Turkey—Where East Meets West and History Meets Contemporary

While most of our friends in the Philippines stack summer clothes into their favorite travel luggage, we packed coats, woolies, and gloves, anticipating the cold weather in our next destination—Istanbul, Turkey.

Still dazed by the 6° welcome upon our arrival, we were already in the middle of the dramatically-lit bridge when we realized we were leaving the Asian side behind to get to Istanbul in the European side. Turkey is a Eurasian country divided by the Bosphorus strait and because of its location, Turkey has “significant geostrategic importance” for trade, commerce, and tourism. Meanwhile, Istanbul is the largest city of the country and the core of history that dates back to 660 BC during the Byzantine period.

Despite the growing metropolis that is Istanbul, a traveler won’t miss the desire to use his imagination immensely because every sight in the city tells a history.

In the middle of the busy district of Sultanahmet lies iconic mosques and museums that exist from the Roman Empire and have witnessed war and victory thousands of years ago.




The Blue Mosque, also known as Sultan Ahmed Mosque, was built between 1609 and 1616. The doors close five times a day for tourists to serve its purpose for Muslims. It was called the Blue Mosque because of the more than 20,000 intricate handmade ceramic blue tiles décor inside the mosque.
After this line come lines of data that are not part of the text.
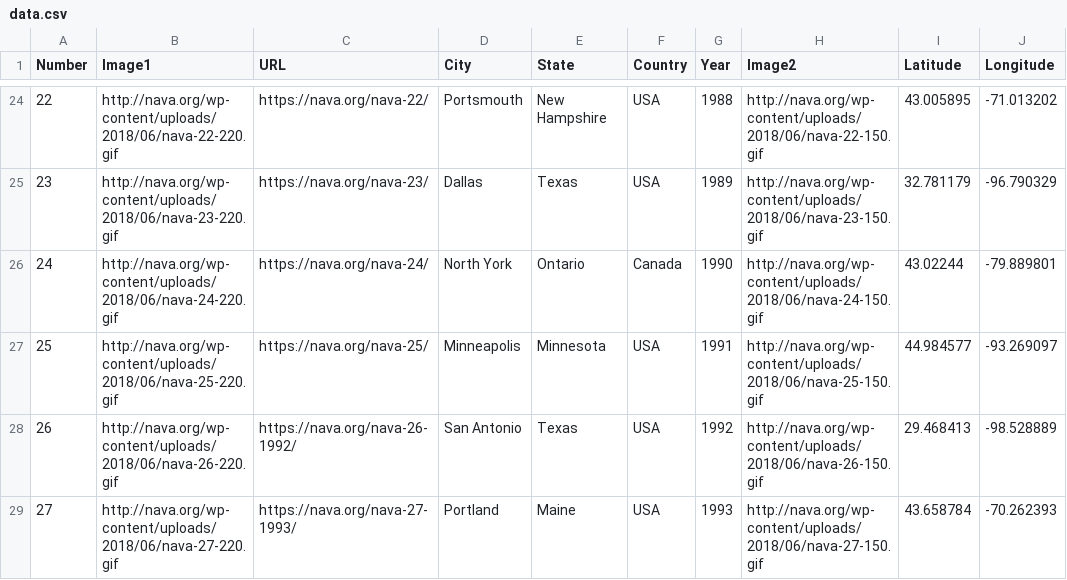
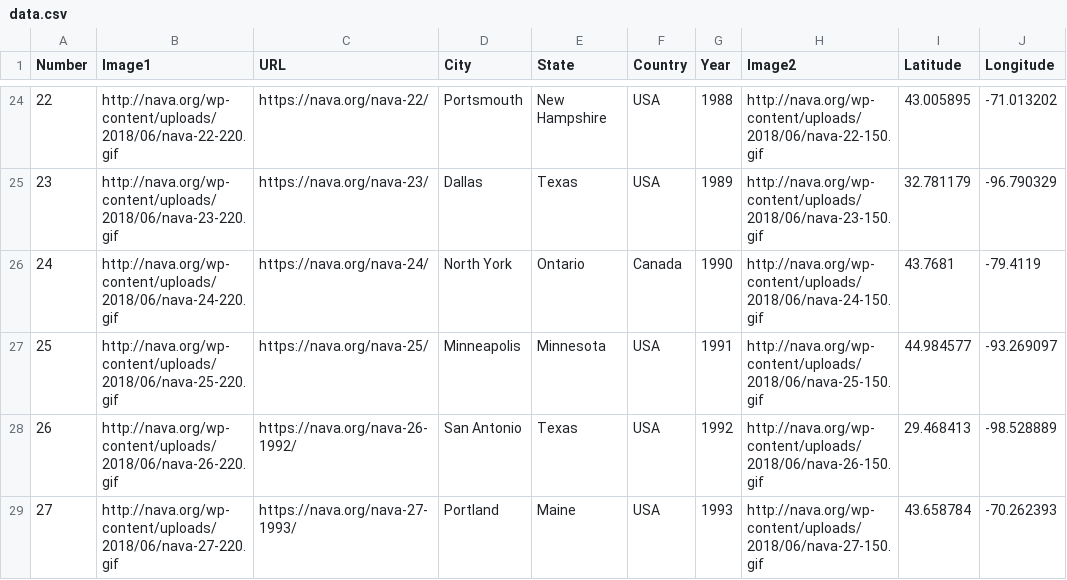
Before and after one commit to gavinr/nava-annual-meetings, a CSV file: data.csv, drawn as a sheet; only a part is shown, gaps mark what is left out.

Commit message:
fix location

```diff
--- a/data.csv
+++ b/data.csv
@@ -25,3 +25,3 @@
 23,http://nava.org/wp-content/uploads/2018/06/nava-23-220.gif,https://nava.org/nava-23/,Dallas,Texas,USA,1989,http://nava.org/wp-content/uploads/2018/06/nava-23-150.gif,32.781179,-96.790329
-24,http://nava.org/wp-content/uploads/2018/06/nava-24-220.gif,https://nava.org/nava-24/,North York,Ontario,Canada,1990,http://nava.org/wp-content/uploads/2018/06/nava-24-150.gif,43.02244,-79.889801
+24,http://nava.org/wp-content/uploads/2018/06/nava-24-220.gif,https://nava.org/nava-24/,North York,Ontario,Canada,1990,http://nava.org/wp-content/uploads/2018/06/nava-24-150.gif,43.7681,-79.4119
 25,http://nava.org/wp-content/uploads/2018/06/nava-25-220.gif,https://nava.org/nava-25/,Minneapolis,Minnesota,USA,1991,http://nava.org/wp-content/uploads/2018/06/nava-25-150.gif,44.984577,-93.269097
```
Adjacent to the Blue Mosque is the Hippodrome—an ancient square that was once an arena for gladiatorial combat during the Roman Empire and where social activities such as  circus and chariot racing during the Byzantine Empire happened.




Nearby, the gate to Topkapi Palace can be found. It became the royal residence of Sultan Mehmet II, the youngest  Ottaman sultan who  conquered Constantinople (former name of Istanbul). At the far-end location of the palace, one can admire the bewildering view of the Golden Horn, Bosphorous, and Sea of Marmara.




For us, the most historic architecture in Sultanahmet is the majestic Hagia Sophia. It was in year 360 when the first church ordered by Constantine the Great was built in the exact location. The Hagia Sophia faced several reconstructions due to public riots and natural calamities but the location remains the same. During the reign of Sultan Mehmet II, he ordered for the Hagia Sophia to be converted into a mosque in 1453.  Then, in 1934, Mustafa Kemal Ataturk, the founder of Turkish Republic, ordered to transform it into a museum.